I asked if they ever get to hang out with Gilliland. They see him mostly at the shop and sometimes he takes ‘em out to dinner. The resounding response overall though was that he was a really nice guy.
As I was standing there, talking to these guys, a small crowd started to gather around us. Apparently everyone wanted to watch them “clean their nuts.” They needed to clean the inside of the nuts, that would later be glued to the tires, so that they’d run on and off the studs easier during tire changes. The process involved a drill and a really long bit of some sort.
If any of those nuts fell on the ground during the process they had to be tossed. It’s bad luck to put it on the car after it’s been on the ground, so a couple lucky kids got to have the undesirables as souvenirs.
If I get the chance to talk to them again, when they’re not busy, I’ll take the photo of them that I forgot get the first time!
I’m watching NASCAR Drivers: Non-Stop on ESPN2 right now. The show follows Clint Bowyer, J.J. Yeley, Casey Mears, David Gilliland and Jeremy Mayfield , amongst others, on and off the race track. The footage is from last year’s race season. It’s great! Take my word for it.
What’s better than seeing Jeremy Mayfield sitting at home completely frustrated that he’s not out there racing with everyone else? Ever since he was ousted from Evernham in August I was dying to know what he was doing with himself and this show answered all of my questions. Besides watching the races he spent time bowling with his wife, building a new massive house and, as i’ve noted in the title, he spent some time blowing up watermelons.
Jeremy will be back this year in the #36 360 OTC Toyota Camry for Bill Davis Racing.
The show also confirmed my feelings about Clint Bowyer. I once compared him to Pittsburgh Steeler quarterback Ben Roethlisberger at the suggestion of sports writer John Dugan. But I think that Clint really bares a striking resemblance to actor Steve Martin. What do you think?
Also on ESPN2 today is Michael Waltrip Racing: A New Era. Here’s some info from the show’s press release:
Michael Waltrip Racing: A New Era is an 11-episode, documentary television series that chronicles Michael Waltrip Racing and Toyota’s new partnership in the NASCAR NEXTEL Cup Series.
In the premiere episode, Waltrip breaks ground at his new fabrication shop and announces to his staff that ESPN2 will document all of the exciting developments for the new race team.
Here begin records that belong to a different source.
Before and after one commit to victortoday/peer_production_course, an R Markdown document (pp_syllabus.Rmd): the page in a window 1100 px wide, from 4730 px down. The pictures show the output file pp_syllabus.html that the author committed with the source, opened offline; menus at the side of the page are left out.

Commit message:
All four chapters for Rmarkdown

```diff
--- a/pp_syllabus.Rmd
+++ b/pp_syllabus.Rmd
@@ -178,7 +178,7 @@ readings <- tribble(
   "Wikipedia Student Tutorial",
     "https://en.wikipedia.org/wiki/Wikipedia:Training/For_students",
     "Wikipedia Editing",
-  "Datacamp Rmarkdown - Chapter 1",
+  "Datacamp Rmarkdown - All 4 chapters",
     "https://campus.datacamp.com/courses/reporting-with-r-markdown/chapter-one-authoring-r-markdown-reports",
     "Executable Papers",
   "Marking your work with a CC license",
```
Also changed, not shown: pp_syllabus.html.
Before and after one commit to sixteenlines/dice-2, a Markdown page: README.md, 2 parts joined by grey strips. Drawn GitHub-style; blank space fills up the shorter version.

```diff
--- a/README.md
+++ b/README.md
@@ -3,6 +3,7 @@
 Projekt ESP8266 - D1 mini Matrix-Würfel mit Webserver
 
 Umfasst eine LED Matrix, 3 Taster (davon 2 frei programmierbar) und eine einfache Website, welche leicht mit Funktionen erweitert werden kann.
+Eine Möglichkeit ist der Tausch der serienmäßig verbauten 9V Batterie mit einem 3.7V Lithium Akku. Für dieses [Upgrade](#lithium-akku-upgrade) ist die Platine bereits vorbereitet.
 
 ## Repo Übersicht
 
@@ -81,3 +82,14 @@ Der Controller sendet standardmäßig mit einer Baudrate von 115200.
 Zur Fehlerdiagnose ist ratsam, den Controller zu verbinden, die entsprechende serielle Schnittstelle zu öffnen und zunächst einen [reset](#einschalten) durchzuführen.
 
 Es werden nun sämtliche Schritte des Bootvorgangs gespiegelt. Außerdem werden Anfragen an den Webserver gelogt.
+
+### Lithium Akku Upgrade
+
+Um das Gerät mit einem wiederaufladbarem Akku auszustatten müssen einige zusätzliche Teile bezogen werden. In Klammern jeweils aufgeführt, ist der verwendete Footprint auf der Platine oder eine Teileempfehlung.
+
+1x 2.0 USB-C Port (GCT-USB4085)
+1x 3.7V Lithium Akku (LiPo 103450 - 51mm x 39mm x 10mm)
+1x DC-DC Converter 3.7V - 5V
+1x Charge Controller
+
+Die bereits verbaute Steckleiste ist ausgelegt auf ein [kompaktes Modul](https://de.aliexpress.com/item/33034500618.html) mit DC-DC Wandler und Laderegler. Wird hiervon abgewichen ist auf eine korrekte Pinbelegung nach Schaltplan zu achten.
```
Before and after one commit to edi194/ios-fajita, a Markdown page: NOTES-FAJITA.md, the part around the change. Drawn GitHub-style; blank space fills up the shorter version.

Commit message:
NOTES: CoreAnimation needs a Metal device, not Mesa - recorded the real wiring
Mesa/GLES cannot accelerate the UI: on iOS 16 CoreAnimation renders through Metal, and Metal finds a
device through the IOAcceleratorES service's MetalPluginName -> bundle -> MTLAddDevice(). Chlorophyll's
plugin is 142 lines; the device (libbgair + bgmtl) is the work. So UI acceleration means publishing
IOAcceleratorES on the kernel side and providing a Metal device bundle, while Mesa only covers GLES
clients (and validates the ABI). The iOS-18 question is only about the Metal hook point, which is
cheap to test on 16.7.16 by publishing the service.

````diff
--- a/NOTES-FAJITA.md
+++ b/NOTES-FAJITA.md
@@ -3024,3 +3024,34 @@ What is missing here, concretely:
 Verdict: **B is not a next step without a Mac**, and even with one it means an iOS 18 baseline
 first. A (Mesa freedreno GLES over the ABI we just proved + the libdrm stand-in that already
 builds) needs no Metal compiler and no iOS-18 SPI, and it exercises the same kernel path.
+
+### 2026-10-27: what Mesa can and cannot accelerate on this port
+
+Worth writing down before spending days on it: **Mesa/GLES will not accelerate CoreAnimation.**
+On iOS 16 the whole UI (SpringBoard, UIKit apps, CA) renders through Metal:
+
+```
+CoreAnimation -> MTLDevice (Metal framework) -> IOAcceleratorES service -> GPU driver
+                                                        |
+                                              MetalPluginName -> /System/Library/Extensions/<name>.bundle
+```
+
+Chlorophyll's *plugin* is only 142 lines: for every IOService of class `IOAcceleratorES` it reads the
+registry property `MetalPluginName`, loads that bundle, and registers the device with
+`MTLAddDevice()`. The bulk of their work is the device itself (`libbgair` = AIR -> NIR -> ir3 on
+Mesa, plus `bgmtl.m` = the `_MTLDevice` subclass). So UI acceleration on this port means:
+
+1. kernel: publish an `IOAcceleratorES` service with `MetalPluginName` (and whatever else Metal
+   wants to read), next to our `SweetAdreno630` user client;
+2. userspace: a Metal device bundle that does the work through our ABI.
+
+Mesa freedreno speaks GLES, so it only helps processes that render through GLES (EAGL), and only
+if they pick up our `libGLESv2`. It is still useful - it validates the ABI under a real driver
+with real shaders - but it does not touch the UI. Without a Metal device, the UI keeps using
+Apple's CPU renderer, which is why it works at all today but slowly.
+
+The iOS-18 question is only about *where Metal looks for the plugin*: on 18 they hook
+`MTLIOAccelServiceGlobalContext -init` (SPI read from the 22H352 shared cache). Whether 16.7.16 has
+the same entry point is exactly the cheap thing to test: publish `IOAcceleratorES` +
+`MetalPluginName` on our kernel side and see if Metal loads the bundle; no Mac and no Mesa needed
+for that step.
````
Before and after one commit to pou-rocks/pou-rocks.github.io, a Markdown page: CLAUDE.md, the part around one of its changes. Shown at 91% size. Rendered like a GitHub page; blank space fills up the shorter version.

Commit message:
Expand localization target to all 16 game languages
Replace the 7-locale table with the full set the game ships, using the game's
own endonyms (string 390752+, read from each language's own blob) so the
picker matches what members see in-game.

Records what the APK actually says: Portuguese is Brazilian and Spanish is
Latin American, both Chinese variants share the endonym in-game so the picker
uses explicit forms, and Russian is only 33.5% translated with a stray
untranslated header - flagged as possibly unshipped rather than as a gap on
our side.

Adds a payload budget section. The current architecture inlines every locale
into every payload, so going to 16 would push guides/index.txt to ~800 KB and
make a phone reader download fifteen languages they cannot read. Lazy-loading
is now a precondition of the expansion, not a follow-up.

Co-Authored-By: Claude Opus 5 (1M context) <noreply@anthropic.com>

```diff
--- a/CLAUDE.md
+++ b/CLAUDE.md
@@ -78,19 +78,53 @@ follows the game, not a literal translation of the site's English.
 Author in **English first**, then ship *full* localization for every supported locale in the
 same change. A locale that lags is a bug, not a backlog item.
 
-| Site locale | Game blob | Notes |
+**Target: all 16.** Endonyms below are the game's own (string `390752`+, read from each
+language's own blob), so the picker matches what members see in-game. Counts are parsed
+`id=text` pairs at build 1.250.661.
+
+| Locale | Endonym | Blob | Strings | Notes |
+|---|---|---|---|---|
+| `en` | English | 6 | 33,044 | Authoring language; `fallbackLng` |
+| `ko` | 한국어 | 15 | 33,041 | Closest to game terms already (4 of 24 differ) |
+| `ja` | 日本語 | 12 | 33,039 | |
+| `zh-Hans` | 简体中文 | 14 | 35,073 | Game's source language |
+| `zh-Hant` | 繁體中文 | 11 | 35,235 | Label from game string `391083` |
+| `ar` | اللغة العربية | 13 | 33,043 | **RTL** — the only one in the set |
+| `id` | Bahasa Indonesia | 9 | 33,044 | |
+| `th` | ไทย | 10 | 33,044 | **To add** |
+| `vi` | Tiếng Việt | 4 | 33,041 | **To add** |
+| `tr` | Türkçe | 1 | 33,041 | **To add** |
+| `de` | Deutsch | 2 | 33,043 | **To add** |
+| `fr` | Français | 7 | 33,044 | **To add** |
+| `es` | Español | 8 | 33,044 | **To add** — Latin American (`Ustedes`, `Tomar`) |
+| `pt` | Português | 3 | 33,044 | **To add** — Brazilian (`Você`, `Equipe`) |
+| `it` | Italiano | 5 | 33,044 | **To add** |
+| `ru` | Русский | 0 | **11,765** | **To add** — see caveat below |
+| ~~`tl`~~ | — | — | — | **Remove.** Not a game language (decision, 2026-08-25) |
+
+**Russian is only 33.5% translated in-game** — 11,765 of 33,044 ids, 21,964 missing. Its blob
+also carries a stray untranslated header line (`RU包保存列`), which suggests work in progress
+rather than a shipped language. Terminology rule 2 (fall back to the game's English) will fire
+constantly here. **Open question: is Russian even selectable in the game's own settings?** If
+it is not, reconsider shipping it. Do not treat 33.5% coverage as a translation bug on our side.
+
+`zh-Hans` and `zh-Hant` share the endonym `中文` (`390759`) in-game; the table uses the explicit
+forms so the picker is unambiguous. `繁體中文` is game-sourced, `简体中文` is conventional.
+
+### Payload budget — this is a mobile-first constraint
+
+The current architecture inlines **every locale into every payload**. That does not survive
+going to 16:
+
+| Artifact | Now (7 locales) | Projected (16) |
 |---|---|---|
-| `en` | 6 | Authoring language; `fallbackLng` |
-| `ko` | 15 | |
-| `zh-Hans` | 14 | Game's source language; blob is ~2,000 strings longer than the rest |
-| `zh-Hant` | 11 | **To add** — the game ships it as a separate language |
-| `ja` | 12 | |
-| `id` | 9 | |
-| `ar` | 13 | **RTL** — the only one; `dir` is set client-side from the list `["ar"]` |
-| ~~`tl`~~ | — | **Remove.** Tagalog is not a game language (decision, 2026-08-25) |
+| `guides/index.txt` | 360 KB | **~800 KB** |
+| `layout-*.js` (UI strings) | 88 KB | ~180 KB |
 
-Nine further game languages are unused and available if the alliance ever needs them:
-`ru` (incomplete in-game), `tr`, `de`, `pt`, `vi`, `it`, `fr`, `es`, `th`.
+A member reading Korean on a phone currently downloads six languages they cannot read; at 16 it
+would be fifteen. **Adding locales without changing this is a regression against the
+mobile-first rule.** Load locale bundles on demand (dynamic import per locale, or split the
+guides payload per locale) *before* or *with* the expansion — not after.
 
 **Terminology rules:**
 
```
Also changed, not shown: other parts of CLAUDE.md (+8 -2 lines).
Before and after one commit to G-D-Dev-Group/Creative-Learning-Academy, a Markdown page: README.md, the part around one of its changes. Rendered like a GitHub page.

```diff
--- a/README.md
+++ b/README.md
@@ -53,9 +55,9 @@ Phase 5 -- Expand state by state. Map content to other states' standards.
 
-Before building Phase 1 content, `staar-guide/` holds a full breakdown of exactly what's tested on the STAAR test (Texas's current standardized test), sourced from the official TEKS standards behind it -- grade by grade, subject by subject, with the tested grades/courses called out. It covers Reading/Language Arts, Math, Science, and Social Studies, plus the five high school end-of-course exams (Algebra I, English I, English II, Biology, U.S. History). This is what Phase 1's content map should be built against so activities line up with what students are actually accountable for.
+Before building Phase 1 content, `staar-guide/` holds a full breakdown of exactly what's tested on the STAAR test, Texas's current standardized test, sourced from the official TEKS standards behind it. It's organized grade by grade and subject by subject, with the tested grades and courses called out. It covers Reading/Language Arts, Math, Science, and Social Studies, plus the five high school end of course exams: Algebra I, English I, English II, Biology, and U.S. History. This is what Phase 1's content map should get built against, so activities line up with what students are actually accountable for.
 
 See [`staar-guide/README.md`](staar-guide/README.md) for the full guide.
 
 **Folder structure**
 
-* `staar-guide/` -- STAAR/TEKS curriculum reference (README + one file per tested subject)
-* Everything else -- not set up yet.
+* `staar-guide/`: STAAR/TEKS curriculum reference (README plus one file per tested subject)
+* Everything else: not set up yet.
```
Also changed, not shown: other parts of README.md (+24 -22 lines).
He also visits Toyota Racing Development to see the new Toyota Camry stock car and Toyota executives explain why the company is partnering with the team and entering NASCAR NEXTEL Cup racing.
“This show was a once-in-a-lifetime opportunity for me to build a race team and give the fans an inside look into everything that goes into it,” said Waltrip, a two-time Daytona 500 winner. “From hiring the crew, to applying information about rules and competition, and seeing how it all comes together — that’s what this story is about.”